These different dimensions and levels of detail make capacity management quite a challenge. All the more so as you also should adequately address supplier concerns regarding data protection and data sovereignty.
SupplyOn Capacity Management
SupplyOn Capacity Management brings it all together. It aggregates all customer demand and forecast information across all plants and ERP systems. In some cases, this in itself makes medium-term capacity peaks much more transparent.
For instance, manufacturers can see at a glance if they will potentially exceed the supplier’s contractually agreed capacity limits at specific dates because one or more plants are simultaneously signaling exceptionally high demand. As a preventive measure, you could now try to smooth these demand spikes and balance it more evenly across the previous or following weeks and months.
At the other end, suppliers signal their medium- and long-term production capacities and capacity clusters to the customer.
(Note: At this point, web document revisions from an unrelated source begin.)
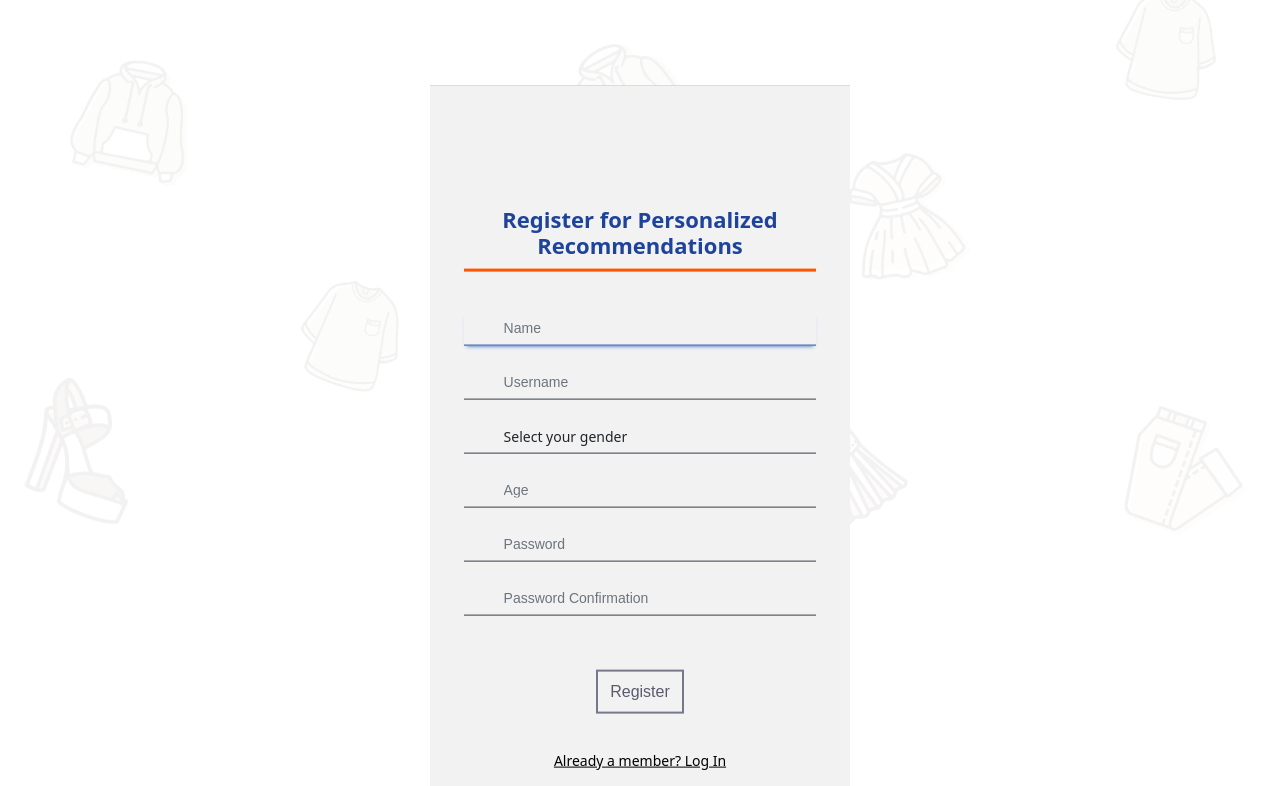
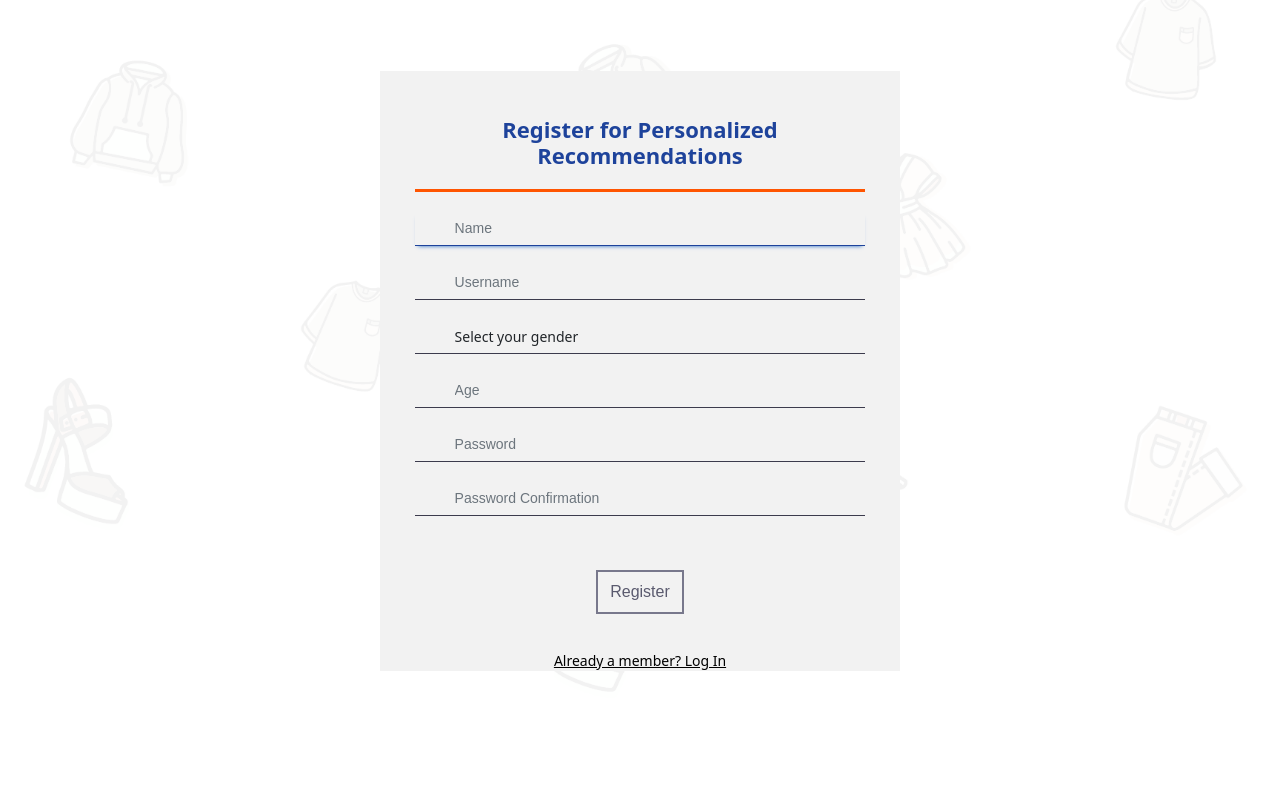
Before and after one commit to ayushjpeg/Fashion_Generator, a Flask app: page /register in a window 1280 px wide. Shown: the part 64-850 px from the top of the page. After the commit the page ends 755 px from the top, so only its background shows below. Run offline with Flask 3, Linux system fonts and the light colour scheme.

Commit message:
Register_corrected

```diff
--- a/templates/register.html
+++ b/templates/register.html
@@ -6,7 +6,7 @@
 
 {% block main %}
 
-<div class="form" style="margin-top: 100px;">
+<div class="form">
   <form class="form-horizontal signin" method="post">
     <div class="form-wrap" style="position: relative">
       <h2>Register for Personalized Recommendations</h2>
@@ -54,7 +54,7 @@
         <button class="movebtn movebtnsu" type="submit">Register <i class="fa fa-fw fa-lock"></i></button>
       </div>
       <div class="sign-up">
-        <a href="register" class="signbtn"><small>Already a member? Log In</small></a>
+        <a href="/login" class="signbtn"><small>Already a member? Log In</small></a>
       </div>
     </div>
   </form>
@@ -75,9 +75,10 @@
         text-decoration: none;
     }
     .form {
+      margin-top: 35px;
         max-width: calc(100vw - 40px);
-        width: 420px;
-        height: auto;
+        width: 520px;
+        height: 600px;
         background: rgb(119, 118, 118);
         padding: 30px;
         box-sizing: border-box;
@@ -101,12 +102,13 @@
     }
     .form h2 {
         margin: 0;
-        padding-bottom: 10px;
+        margin-top: -100px;
+        padding-bottom: 20px;
         color: #1e439b;
         font-size: 22px;
         border-bottom: 3px solid #ff5501;
         font-weight: 600;
-        margin-bottom: 40px;
+        margin-bottom: 20px;
         text-align: center;
     }
     label{
```
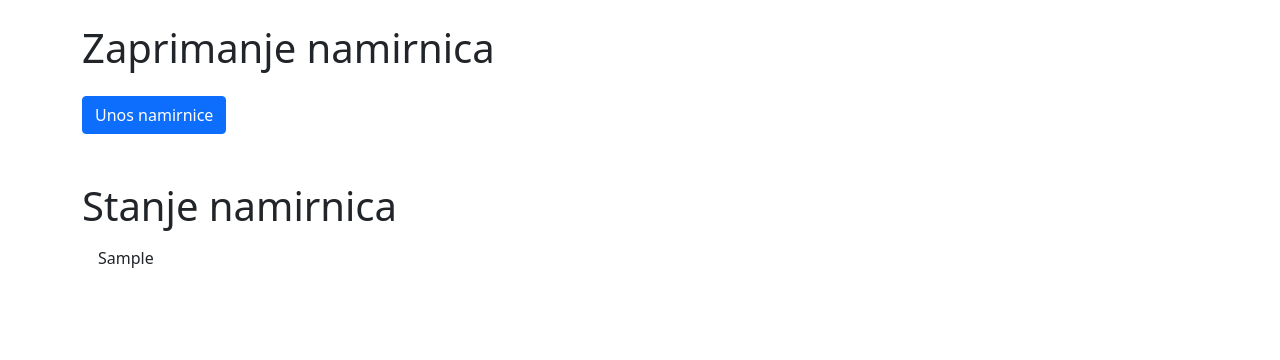
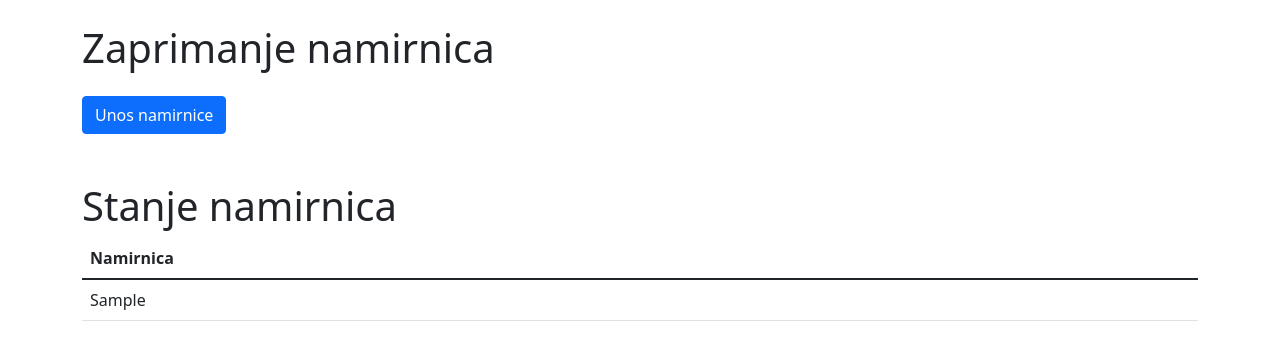
Before and after one commit to sblekic/pis-projekt, a Flask app: template website/templates/namirnice.html in a window 1280 px wide. Shown: the part 56-416 px from the top of the page. Run offline with Flask 2, Linux system fonts and the light colour scheme; the template is opened without the code that fills it: most values are stand-ins (such as "Sample title", 1, 10 or a date in 2020).

Commit message:
tablični prikaz namirnica po abecednom redu

```diff
--- a/website/templates/namirnice.html
+++ b/website/templates/namirnice.html
@@ -51,10 +51,28 @@
             </div>
         </div>
     </div>
-    <div class="mt-5">
+    <!-- Lista namirnica -->
+    <div class="mt-5 mb-5">
+        <h1>Stanje namirnica</h1>
+        <table class="table table-hover">
+            <thead>
+                <tr>
+                    <th scope="col">Namirnica</th>
+                </tr>
+            </thead>
+            <tbody>
+                {% for d in data %}
+                    <tr>
+                        <td>{{ d.ime_namirnice }}</td>
+                    </tr>
+                {% endfor %}
+            </tbody>
+        </table>
+        {#
         <h1>Stanje namirnica</h1>
         <ul class="list-group list-group-flush" id="notes">
             {% for d in data %}<li class="list-group-item">{{ d.ime_namirnice }}</li>{% endfor %}
         </ul>
+        #}
     </div>
 {% endblock %}
--- a/website/views.py
+++ b/website/views.py
@@ -19,6 +19,7 @@ def namirnice():
         ime_namirnice = request.form.get('imeNamirnice')
         Namirnica(ime_namirnice=ime_namirnice)
 
-    namirnica_db = orm.select(x for x in Namirnica)[:]
+    namirnica_db = orm.select(x for x in Namirnica).order_by(
+        Namirnica.ime_namirnice)[:]
     # print(test.ime_namirnice)
     return render_template("namirnice.html", data=namirnica_db)
```
Also changed, not shown: website/baza_podataka.sqlite.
This can happen via automated sourcing RFQ, email bots all the way to direct API integration. Furthermore, suppliers can comment as to why their production capacities are lower at certain points in time, e.g. due to maintenance work, lack of raw materials or vacation close-downs.
Identifying and resolving capacity bottlenecks
On this basis, SupplyOn Capacity Management forecasts critical capacity bottlenecks for certain materials or entire part families and alerts both sides, customer and supplier.
They can now jointly discuss how to mitigate this situation and prevent material bottlenecks. I.e.: May the supplier run more shifts, add more machines, or otherwise reschedule? Can the customer prioritize orders and thus alleviate the bottleneck by shifting material requirements forward or backward? If none of this is not possible, customers can start to look for alternative sources well in advance.
In most cases, however, prioritizing materials is already an effective measure for mitigation. This is why, in SupplyOn Capacity Management, suppliers also report capacity groups. The reason behind: The supplier’s production process for different part numbers is very similar or/and has a common bottleneck. This bottleneck could be limited raw material availability or the use of the very same production line. Knowing this, the customer can then redefine the exact dates and quantities for all affected part numbers, thereby resolving this capacity bottleneck.
As part of the Production-to-Supply suite, SupplyOn Capacity Management can also be extended to include supplier inventories. This allows you to determine if a supplier’s capacity bottleneck could potentially be compensated for by its (forecasted) stock level.
Obtaining transparency across multiple tiers
Businesses can increase visibility even further by extending capacity management to more tiers of their supply chain. To do this, tier-1 suppliers report not only their production capacities but also demand forecasts to their own suppliers. These tier-1 demands are then matched against the tier-2 supplier’s forecasted capacities. Thus, both tier-1 supplier and customer can identify potential supply bottlenecks at a very early stage and take proactive mitigation measures.
All of this adds up to building more resilient supply chains and managing risk proactively. In view of the current economic turmoil and technological upheavals across numerous sectors, safeguarding your production with a sophisticated capacity management system is ever more critical. This not only strengthens the resilience of your supply chain, but also puts you in a better position for the coming upswing as well as for the next crisis stress test. For that is bound to come.